Return each line of the entries that holds the string "Knowledge".

Stored items from a collection
______
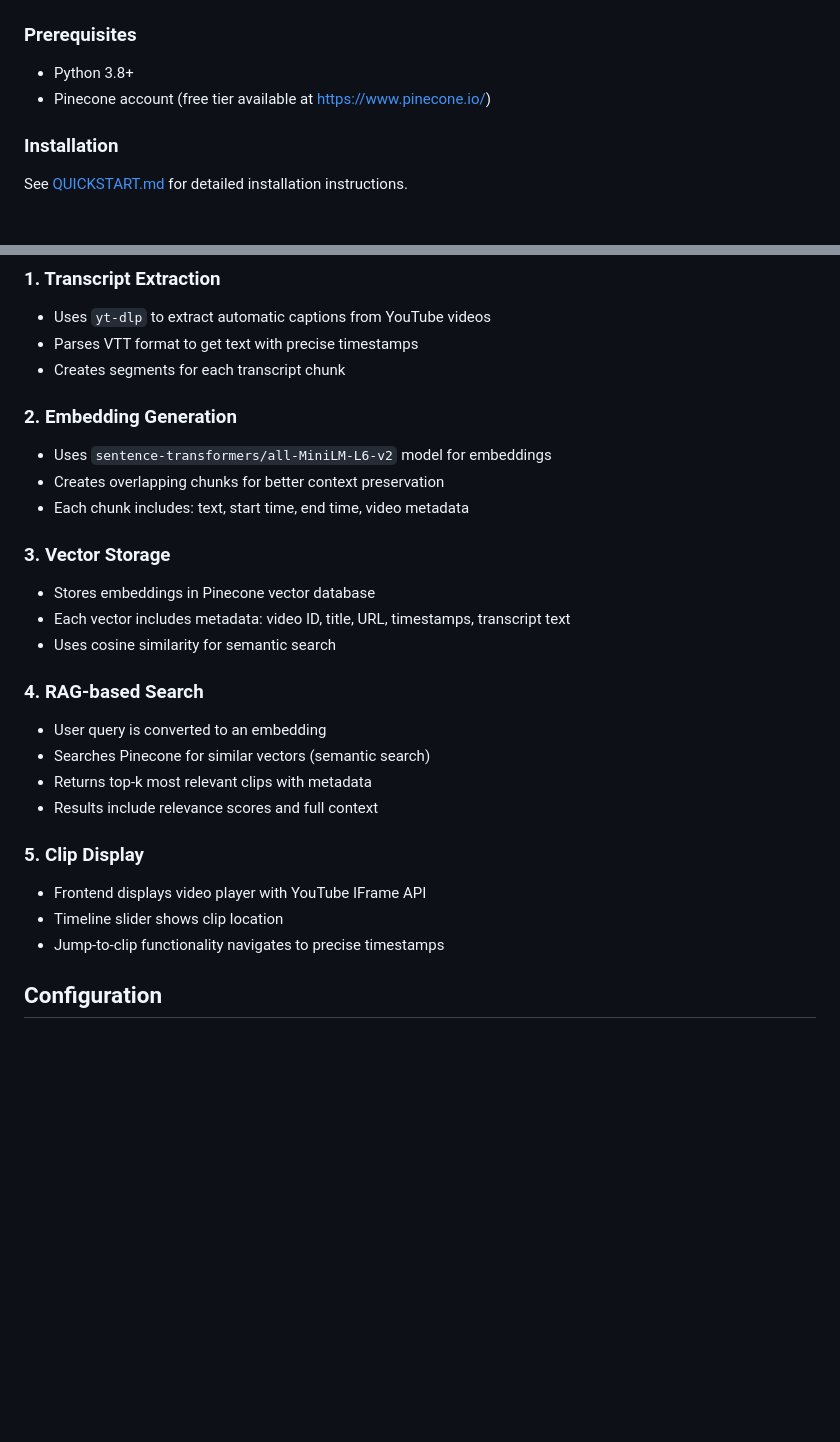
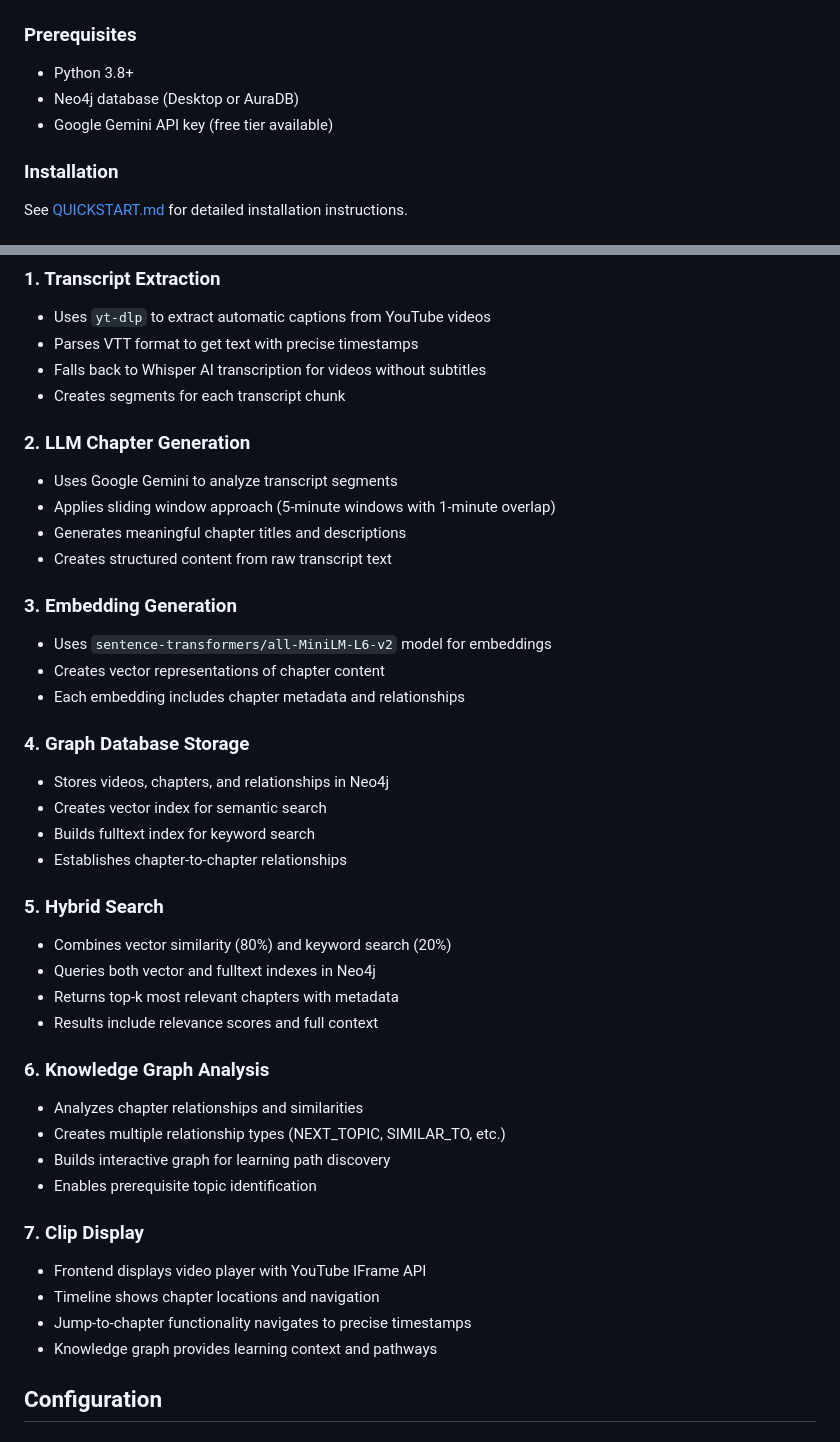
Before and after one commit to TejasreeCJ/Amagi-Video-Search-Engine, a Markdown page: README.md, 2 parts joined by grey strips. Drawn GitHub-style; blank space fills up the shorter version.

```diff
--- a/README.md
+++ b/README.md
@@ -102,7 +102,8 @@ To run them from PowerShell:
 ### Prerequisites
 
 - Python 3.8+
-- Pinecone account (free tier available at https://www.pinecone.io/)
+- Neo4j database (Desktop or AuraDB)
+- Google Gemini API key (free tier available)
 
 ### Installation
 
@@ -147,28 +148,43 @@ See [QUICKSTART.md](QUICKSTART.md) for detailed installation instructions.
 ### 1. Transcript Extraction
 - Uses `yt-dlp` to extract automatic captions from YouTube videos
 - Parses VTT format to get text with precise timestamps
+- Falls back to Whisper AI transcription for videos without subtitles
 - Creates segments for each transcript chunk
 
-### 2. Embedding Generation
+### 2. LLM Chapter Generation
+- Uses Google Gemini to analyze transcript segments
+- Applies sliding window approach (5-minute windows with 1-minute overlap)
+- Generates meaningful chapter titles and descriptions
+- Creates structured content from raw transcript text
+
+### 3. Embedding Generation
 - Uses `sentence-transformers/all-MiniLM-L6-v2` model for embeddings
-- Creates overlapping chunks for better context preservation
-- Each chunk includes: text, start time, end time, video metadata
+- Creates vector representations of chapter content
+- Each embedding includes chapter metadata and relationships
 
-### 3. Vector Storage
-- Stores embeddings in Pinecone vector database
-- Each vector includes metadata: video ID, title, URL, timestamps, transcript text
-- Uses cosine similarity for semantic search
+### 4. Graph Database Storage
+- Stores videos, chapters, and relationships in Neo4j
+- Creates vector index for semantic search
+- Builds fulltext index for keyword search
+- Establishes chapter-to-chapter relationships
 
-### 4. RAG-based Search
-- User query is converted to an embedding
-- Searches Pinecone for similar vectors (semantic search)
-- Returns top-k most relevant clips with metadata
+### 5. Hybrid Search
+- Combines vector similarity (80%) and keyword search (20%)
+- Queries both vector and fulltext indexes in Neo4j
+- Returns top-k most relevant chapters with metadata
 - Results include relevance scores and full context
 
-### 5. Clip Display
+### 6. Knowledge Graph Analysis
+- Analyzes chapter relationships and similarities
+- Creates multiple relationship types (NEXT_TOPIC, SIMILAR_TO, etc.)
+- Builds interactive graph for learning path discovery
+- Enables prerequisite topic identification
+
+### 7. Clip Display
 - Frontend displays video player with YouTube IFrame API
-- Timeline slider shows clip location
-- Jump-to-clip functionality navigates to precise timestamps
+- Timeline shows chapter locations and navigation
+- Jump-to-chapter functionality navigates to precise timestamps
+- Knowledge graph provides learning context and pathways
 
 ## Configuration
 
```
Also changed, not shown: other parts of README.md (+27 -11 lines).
______
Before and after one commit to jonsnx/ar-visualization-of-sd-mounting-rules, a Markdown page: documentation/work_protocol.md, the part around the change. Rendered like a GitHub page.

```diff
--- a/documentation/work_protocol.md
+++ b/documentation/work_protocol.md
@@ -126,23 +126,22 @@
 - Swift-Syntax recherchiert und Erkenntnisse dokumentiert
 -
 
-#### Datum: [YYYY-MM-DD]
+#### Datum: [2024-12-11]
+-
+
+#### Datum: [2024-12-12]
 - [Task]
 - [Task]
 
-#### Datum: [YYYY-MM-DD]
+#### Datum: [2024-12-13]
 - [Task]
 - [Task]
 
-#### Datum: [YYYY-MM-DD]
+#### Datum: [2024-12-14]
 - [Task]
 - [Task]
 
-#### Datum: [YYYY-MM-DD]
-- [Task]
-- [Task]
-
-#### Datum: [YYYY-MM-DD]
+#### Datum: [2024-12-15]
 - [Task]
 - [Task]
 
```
______
Answer to this exercise:
+### 6. Knowledge Graph Analysis
+- Knowledge graph provides learning context and pathways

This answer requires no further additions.